Fan, ZY;Chen, YP;Chen, L;Zhang, XQ;Chen, LL;Lu, B;Wang, Y;Xu, W;Xu, WH;Zhang, JP;

Astrocytes (AST) play an important role in the pathogenesis of neurological disorders, and their activation is involved in the progression of multiple sclerosis (MS). (6aS, 10S, 11aR, 11bR, 11cS)-10-methylaminododecahydro-3a, 7a-diaza-benzo (de) anthracene-8-thione (MASM), a novel derivative of matrine, exhibits vast pharmacological activities, such as anti-tumor, anti-fibrosis and immune regulation.

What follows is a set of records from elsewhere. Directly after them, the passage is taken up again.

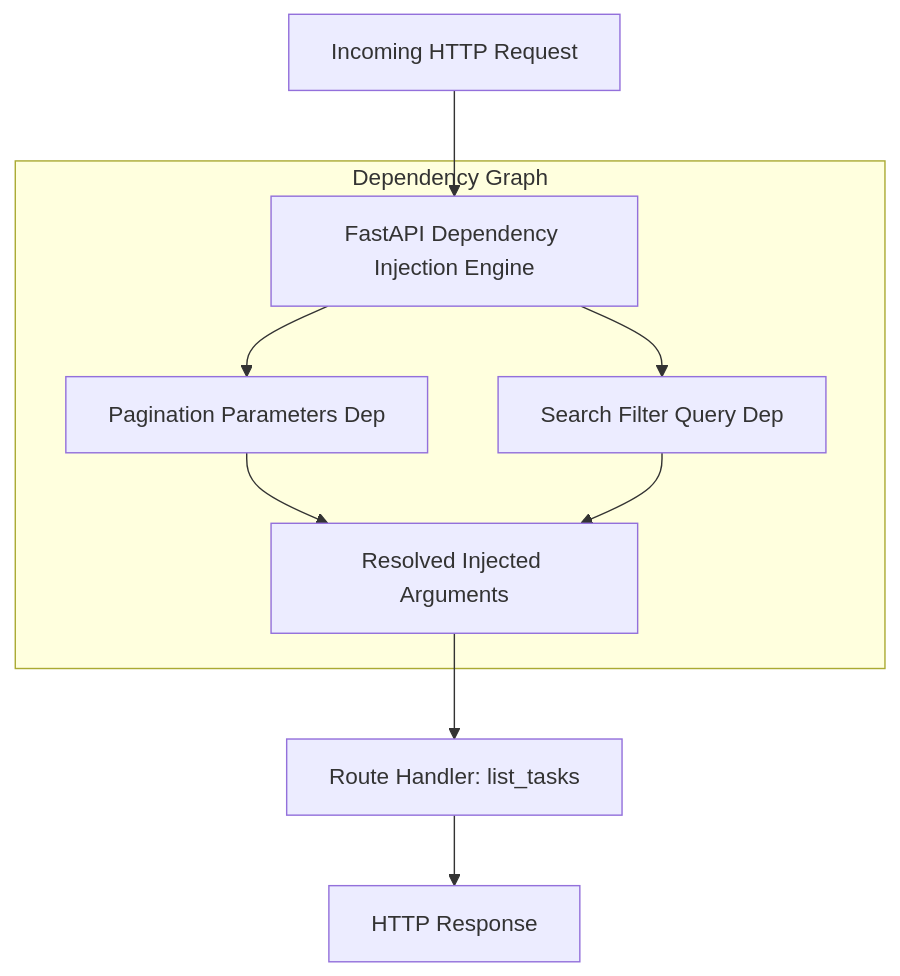
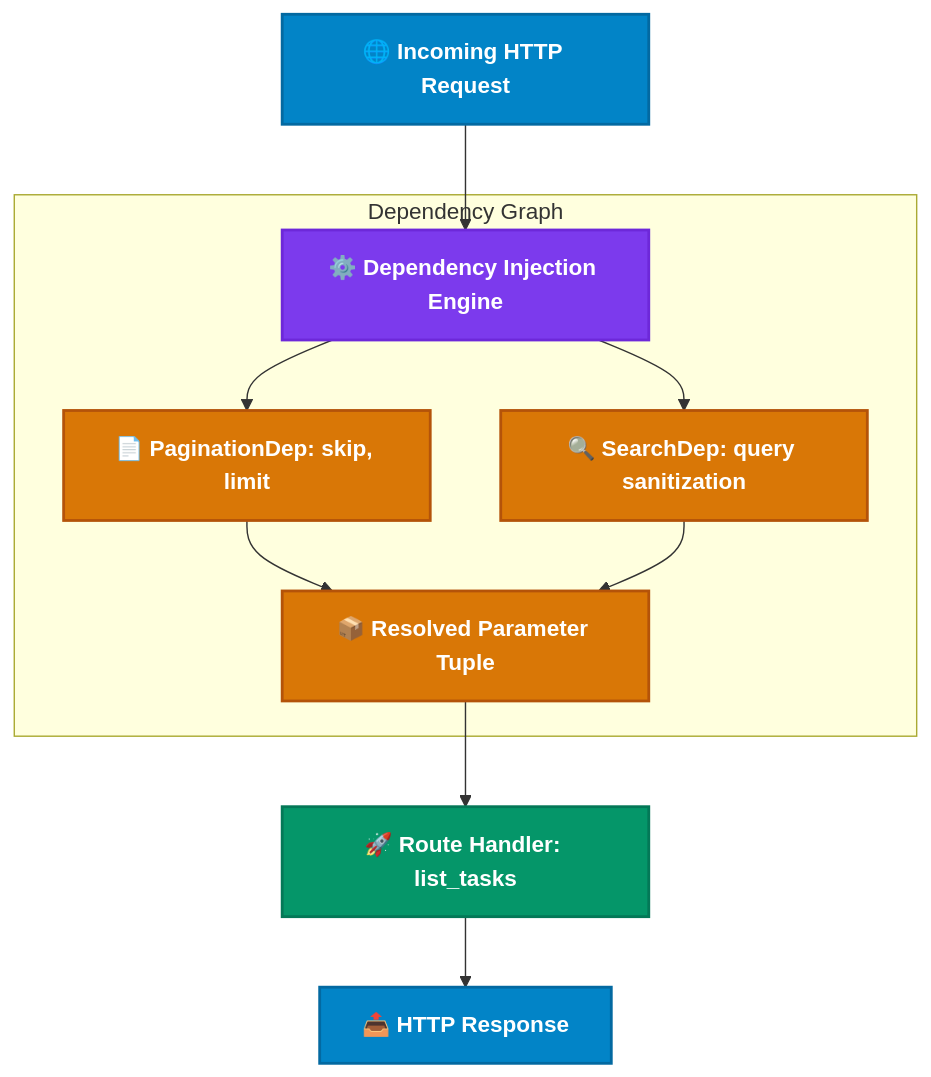
One commit to himanshu-jadhav108/FastAPI-Mastery changed the diagram in 05_dependency_injection/README.md. Above: the diagram before and after it, drawn with Mermaid. The commit also changed 6 other files, not shown here.

Commit message:
docs: add modern high-contrast color palettes and badges to mermaid architecture diagrams

````diff
--- a/05_dependency_injection/README.md
+++ b/05_dependency_injection/README.md
@@ -18,12 +18,17 @@
 ```mermaid
 flowchart TD
-    Req[Incoming HTTP Request] --> DI[FastAPI Dependency Injection Engine]
+    classDef reqStyle fill:#0284c7,stroke:#0369a1,stroke-width:2px,color:#ffffff,font-weight:bold;
+    classDef diStyle fill:#7c3aed,stroke:#6d28d9,stroke-width:2px,color:#ffffff,font-weight:bold;
+    classDef depStyle fill:#d97706,stroke:#b45309,stroke-width:2px,color:#ffffff,font-weight:bold;
+    classDef routeStyle fill:#059669,stroke:#047857,stroke-width:2px,color:#ffffff,font-weight:bold;
+
+    Req["🌐 Incoming HTTP Request"]:::reqStyle --> DI["⚙️ Dependency Injection Engine"]:::diStyle
     subgraph Dependency Graph
-        DI --> D1[Pagination Parameters Dep]
-        DI --> D2[Search Filter Query Dep]
-        D1 --> Combined[Resolved Injected Arguments]
+        DI --> D1["📄 PaginationDep: skip, limit"]:::depStyle
+        DI --> D2["🔍 SearchDep: query sanitization"]:::depStyle
+        D1 --> Combined["📦 Resolved Parameter Tuple"]:::depStyle
         D2 --> Combined
     end
-    Combined --> Route[Route Handler: list_tasks]
-    Route --> Resp[HTTP Response]
+    Combined --> Route["🚀 Route Handler: list_tasks"]:::routeStyle
+    Route --> Resp["📤 HTTP Response"]:::reqStyle
 ```
````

In this study, we demonstrate that MASM is a promising agent for the treatment of experimental autoimmune encephalomyelitis (EAE). MASM not only inhibited inflammatory responses in LPS-stimulated astrocytes, but also suppressed the formation of reactive A1 astrocyte and maintained astrocytic functions, including the ability to promote synapse formation and phagocytose synapses and myelin debris. Importantly, MASM could significantly alleviate the development of EAE, with significant inhibition of inflammation, demyelination, axon loss and the body weight loss. Meanwhile, MASM also inhibited the activation of astrocytes and improved the function of BBB in vivo. These findings provide novel insights into the protective effect of MASM on EAE, which may be a promising drug candidate for treatment of EAE.